Neoplastic Epidural Spinal Cord Compression: A Current Perspective

Author Affiliations

From the Departments of Radiation Therapy (Drs Gilbert, Kagan, Rao, Nussbaum, and Chan), Neurology (Dr Wagner), and Neurosurgery (Drs Fuchs and Rush), Southern California Permanente Medical Center, Los Angeles; the Department of Neurosurgery, University of Southern California Medical Center, Los Angeles (Dr Apuzzo); the Department of Neurosurgery, University of California at San Diego Medical Center (Dr Marshall); and the Department of Neurosurgery, City of Hope Medical Center, Duarte, Calif, (Dr Crue).

JAMA. 1978;240(25):2771-2773. doi:10.1001/jama.1978.03290250075038

TREATMENT of epidural involvement by metastatic cancer should be directed to the totality of the invariably present widespread metastatic systemic disease accompanying it. In contrast to patients with metastatic brain disease who frequently have interference with cognitive function, those with epidural compression usually experience the tragedy of remaining fully alert but totally paralyzed. Epidural metastases are particularly devastating in that a growing mass in a closed compartment with a marginal vascular supply can give rise to sudden paraplegia and permanent loss of function; over-whelming nursing problems and untold financial burden result.

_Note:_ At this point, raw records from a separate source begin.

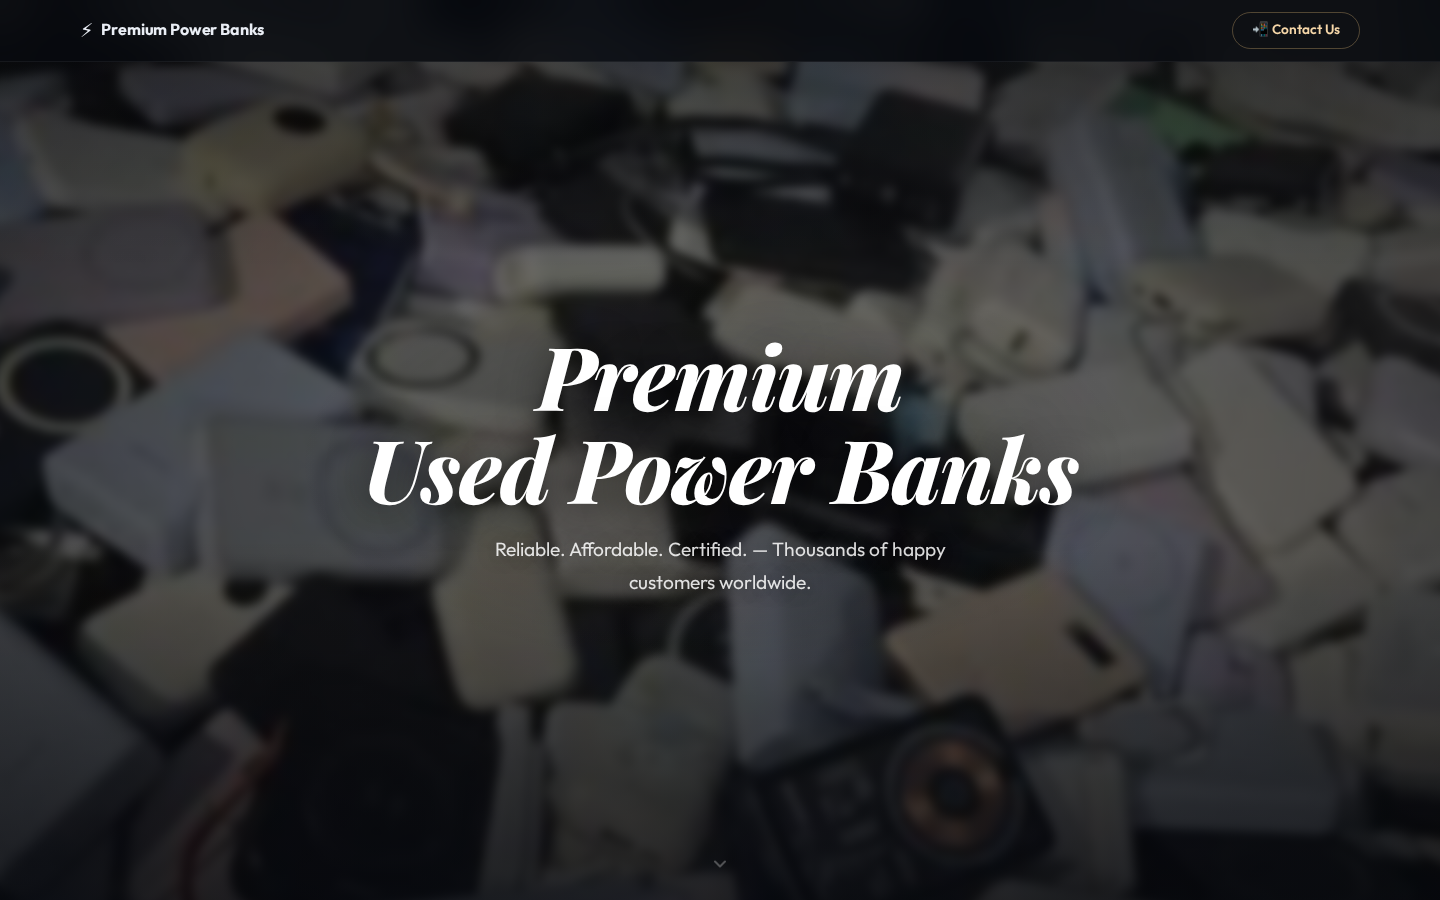
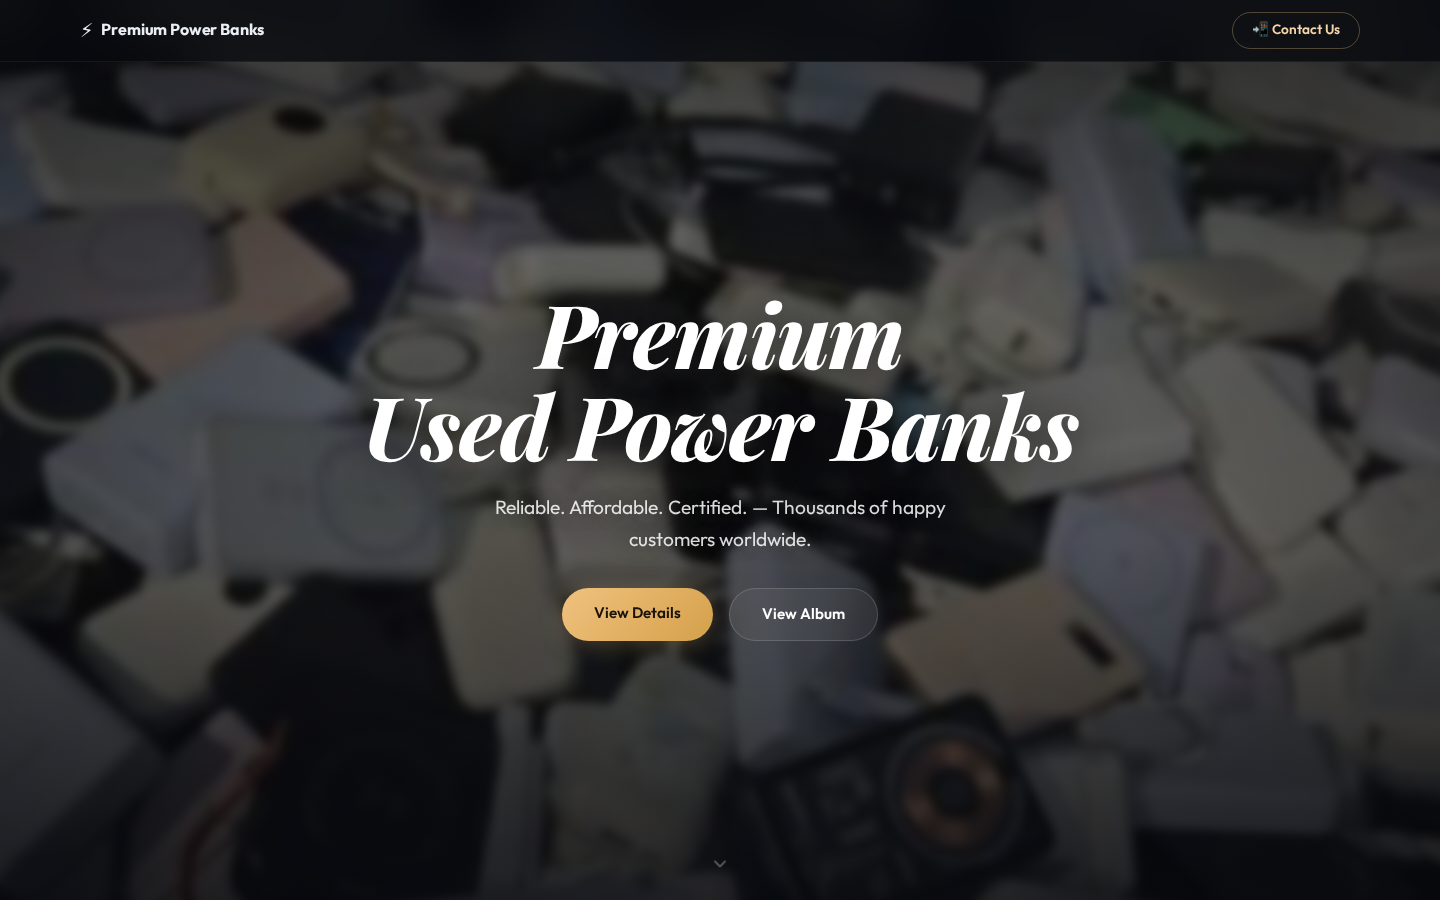
Add View Details + View Album buttons on hero with linked pages

Changed region(s): [[0.25, 0.3422, 0.75, 0.7156]]

diff --git a/album.html b/album.html
@@ -1,0 +1,83 @@
+<!DOCTYPE html>
+<html lang="en">
+<head>
+  <meta charset="UTF-8" />
+  <meta name="viewport" content="width=device-width, initial-scale=1.0" />
+  <title>Album — Premium Used Power Banks</title>
+  <link rel="preconnect" href="https://fonts.googleapis.com" />
+  <link href="https://fonts.googleapis.com/css2?family=Outfit:wght@300..900&family=Playfair+Display:ital,wght@0,600..900;1,600..900&display=swap" rel="stylesheet" />
+  <link rel="stylesheet" href="style.css" />
+  <style>
+    .page-album{min-height:100vh;padding:7rem 1.5rem 2rem;background:var(--bg)}
+    .album-header{text-align:center;margin-bottom:2.5rem}
+    .album-header h1{font-family:'Playfair Display',serif;font-size:clamp(1.6rem,4vw,2.4rem);font-weight:700;font-style:italic;color:var(--gold-light)}
+    .album-header p{color:var(--text-muted);font-size:0.9rem;margin-top:0.3rem}
+    .album-grid{display:grid;grid-template-columns:repeat(auto-fit,minmax(280px,1fr));gap:1rem;max-width:960px;margin:0 auto}
+    .album-card{border-radius:20px;overflow:hidden;border:1px solid var(--border);background:var(--bg-card);transition:transform 0.35s,box-shadow 0.35s}
+    .album-card:hover{transform:translateY(-4px);box-shadow:0 16px 48px rgba(0,0,0,0.4)}
+    .album-card img{width:100%;height:240px;object-fit:cover;display:block}
+    .album-card__body{padding:1.2rem 1.2rem 1.5rem}
+    .album-card__body h3{font-size:1rem;font-weight:700;color:var(--text);margin-bottom:0.2rem}
+    .album-card__body p{font-size:0.82rem;color:var(--text-muted)}
+    .back-link{display:inline-flex;align-items:center;gap:0.4rem;color:var(--gold-light);text-decoration:none;font-size:0.9rem;font-weight:500;margin-bottom:1.5rem;transition:gap 0.3s}
+    .back-link:hover{gap:0.7rem}
+    @media(max-width:640px){.page-album{padding:5rem 0.75rem 1.5rem}}
+    .album-card__img{width:100%;height:240px;display:flex;align-items:center;justify-content:center;font-size:3rem;font-weight:900;color:#fff}
+  </style>
+</head>
+<body>
+  <div class="page-album">
+    <div style="max-width:960px;margin:0 auto">
+      <a href="index.html" class="back-link">← Back to Home</a>
+      <div class="album-header">
+        <h1>Product Album</h1>
+        <p>Premium Used Power Banks — Real Stock Photos</p>
+      </div>
+      <div class="album-grid">
+        <div class="album-card">
+          <div class="album-card__img" style="background:linear-gradient(135deg,#1a1a2e,#16213e)">🔋10K</div>
+          <div class="album-card__body">
+            <h3>EcoCharge 10K</h3>
+            <p>10,000 mAh · Slim Design · Fast Charging</p>
+          </div>
+        </div>
+        <div class="album-card">
+          <div class="album-card__img" style="background:linear-gradient(135deg,#2d1b3d,#4a1942)">🔋20K</div>
+          <div class="album-card__body">
+            <h3>PowerMax 20K</h3>
+            <p>20,000 mAh · Dual USB · Premium Build</p>
+          </div>
+        </div>
+        <div class="album-card">
+          <div class="album-card__img" style="background:linear-gradient(135deg,#0f2027,#203a43)">🔋30K</div>
+          <div class="album-card__body">
+            <h3>UltraCell 30K</h3>
+            <p>30,000 mAh · Fast Charge · High Capacity</p>
+          </div>
+        </div>
+        <div class="album-card">
+          <img src="bg.jpg" alt="Power Bank Collection" />
+          <div class="album-card__body">
+            <h3>Wholesale Lot — Photo 1</h3>
+            <p>Bulk inventory · Mixed capacities available</p>
+          </div>
+        </div>
+        <div class="album-card">
+          <img src="bg2.jpg" alt="Power Bank Collection 2" />
+          <div class="album-card__body">
+            <h3>Wholesale Lot — Photo 2</h3>
+            <p>Warehouse stock · Ready to ship</p>
+          </div>
+        </div>
+        <div class="album-card">
+          <div class="album-card__img" style="background:linear-gradient(135deg,#1b4332,#2d6a4f)">🔋15K</div>
+          <div class="album-card__body">
+            <h3>TravelBuddy 15K</h3>
+            <p>15,000 mAh · Wireless Charging · Compact</p>
+          </div>
+        </div>
+      </div>
+    </div>
+  </div>
+</body>
+</html>

diff --git a/details.html b/details.html
@@ -1,0 +1,49 @@
+<!DOCTYPE html>
+<html lang="en">
+<head>
+  <meta charset="UTF-8" />
+  <meta name="viewport" content="width=device-width, initial-scale=1.0" />
+  <title>Details — Premium Used Power Banks</title>
+  <link rel="preconnect" href="https://fonts.googleapis.com" />
+  <link href="https://fonts.googleapis.com/css2?family=Outfit:wght@300..900&family=Playfair+Display:ital,wght@0,600..900;1,600..900&display=swap" rel="stylesheet" />
+  <link rel="stylesheet" href="style.css" />
+  <style>
+    .page-details{min-height:100vh;display:flex;align-items:center;justify-content:center;padding:7rem 1.5rem 2rem;background:var(--bg)}
+    .page-details .card--glass{max-width:640px;width:100%}
+    .back-link{display:inline-flex;align-items:center;gap:0.4rem;color:var(--gold-light);text-decoration:none;font-size:0.9rem;font-weight:500;margin-bottom:1.5rem;transition:gap 0.3s}
+    .back-link:hover{gap:0.7rem}
+    .page-header{text-align:center;margin-bottom:0}
+    .page-header h1{font-family:'Playfair Display',serif;font-size:clamp(1.6rem,4vw,2.4rem);font-weight:700;font-style:italic;color:var(--gold-light);margin-bottom:0.3rem}
+    .page-header p{color:var(--text-muted);font-size:0.9rem}
+    @media(max-width:640px){.page-details{padding:5rem 0.75rem 1.5rem}}
+  </style>
+</head>
+<body>
+  <div class="page-details">
+    <div style="max-width:640px;width:100%">
+      <a href="index.html" class="back-link">← Back to Home</a>
+      <div class="card--glass" style="padding:2.5rem 2rem">
+        <div class="page-header">
+          <span style="font-size:2.5rem;display:block;margin-bottom:0.3rem">🔋</span>
+          <h1>Wholesale Power Banks</h1>
+          <p>1 Sack / 1 Ton Minimum — B2B Only</p>
+        </div>
+        <div style="height:1px;background:var(--border);margin:1.5rem 0"></div>
+        <div class="card__list">
+          <div class="card__item"><span class="card__tag">📦 Brands</span><span class="card__value">Anker, Baseus, Ugreen &amp; more</span></div>
+          <div class="card__item"><span class="card__tag">✅ Condition</span><span class="card__value">Premium Used · Strict QC Passed</span></div>
+          <div class="card__item"><span class="card__tag">🔋 Capacities</span><span class="card__value">10,000 / 20,000 mAh &amp; Magnetic</span></div>
+          <div class="card__item card__item--highlight"><span class="card__tag">🛑 MOQ</span><span class="card__value">1 Sack (1 Ton) = 4,400 PCS</span></div>
+          <div class="card__item card__item--warn"><span class="card__tag">❌ No Retail</span><span class="card__value">Wholesale Pricing Only</span></div>
+          <div class="card__item card__item--profit"><span class="card__tag">🚀 Profit Margin</span><span class="card__value">Huge Margins for Bulk Buyers</span></div>
+          <div class="card__item"><span class="card__tag">📍 Pickup</span><span class="card__value">Dongguan, China (Near Guangzhou)</span></div>
+          <div class="card__item"><span class="card__tag">🚚 Shipping</span><span class="card__value">Worldwide · Sea / Air / Express</span></div>
+          <div class="card__item card__item--contact"><span class="card__tag">📲 Contact</span><span class="card__value">[phone redacted] (WeChat / WhatsApp)</span></div>
+        </div>
+        <div style="height:1px;background:var(--border);margin:1.5rem 0"></div>
+        <p style="text-align:center;font-size:0.8rem;color:var(--text-muted)">Serious Buyers Only — B2B Wholesale Pricing · Premium Used Power Banks</p>
+      </div>
+    </div>
+  </div>
+</body>
+</html>

diff --git a/style.css b/style.css
@@ -114,6 +114,35 @@ body{
   0%,100%{transform:translateX(-50%) translateY(0);opacity:0.3}
   50%{transform:translateX(-50%) translateY(10px);opacity:0.8}
 }
+
+/* ─── Hero Buttons ─── */
+.hero__buttons{
+  display:flex;gap:1rem;justify-content:center;flex-wrap:wrap;
+  margin-top:2rem;
+}
+.btn{
+  display:inline-block;padding:0.85rem 2rem;border-radius:50px;
+  font-family:'Outfit',sans-serif;font-size:0.95rem;font-weight:600;
+  text-decoration:none;transition:all 0.3s cubic-bezier(0.23,1,0.32,1);
+  cursor:pointer;
+}
+.btn--primary{
+  background:linear-gradient(135deg,var(--gold),var(--gold-dark));
+  color:#1a1206;box-shadow:0 4px 24px rgba(240,194,127,0.25);
+}
+.btn--primary:hover{transform:translateY(-2px);box-shadow:0 8px 40px rgba(240,194,127,0.35)}
+.btn--secondary{
+  background:rgba(255,255,255,0.06);
+  backdrop-filter:blur(12px);
+  border:1px solid rgba(255,255,255,0.15);
+  color:#fff;
+}
+.btn--secondary:hover{background:rgba(255,255,255,0.12);transform:translateY(-2px)}
+@media(max-width:640px){
+  .hero__buttons{gap:0.7rem;margin-top:1.5rem}
+  .btn{padding:0.7rem 1.4rem;font-size:0.85rem}
+}
+
 @media(max-width:640px){.hero{padding-top:52px}}
 
 /* ─── STEP 2: WHOLESALE ─── */

diff --git a/index.html b/index.html
@@ -33,6 +33,10 @@
     <div class="hero__content">
       <h1 class="hero__title">Premium<br />Used Power Banks</h1>
       <p class="hero__sub">Reliable. Affordable. Certified. — Thousands of happy customers worldwide.</p>
+      <div class="hero__buttons">
+        <a href="details.html" class="btn btn--primary">View Details</a>
+        <a href="album.html" class="btn btn--secondary">View Album</a>
+      </div>
     </div>
     <a href="#wholesale" class="hero__scroll">
       <svg width="20" height="20" viewBox="0 0 24 24" fill="none" stroke="currentColor" stroke-width="2.5" stroke-linecap="round" stroke-linejoin="round"><polyline points="6 9 12 15 18 9"/></svg>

Patients with back pain from metastatic neoplasm are usually treated for "bone metastasis," and little consideration is paid to the nuances of the specific symptom complex. "Soft" neurological signs, such as pain or sensory changes in a dermatome (radicular) distribution, or minimal weakness may indicate cord compression. All of our efforts should be directed at detecting compression at this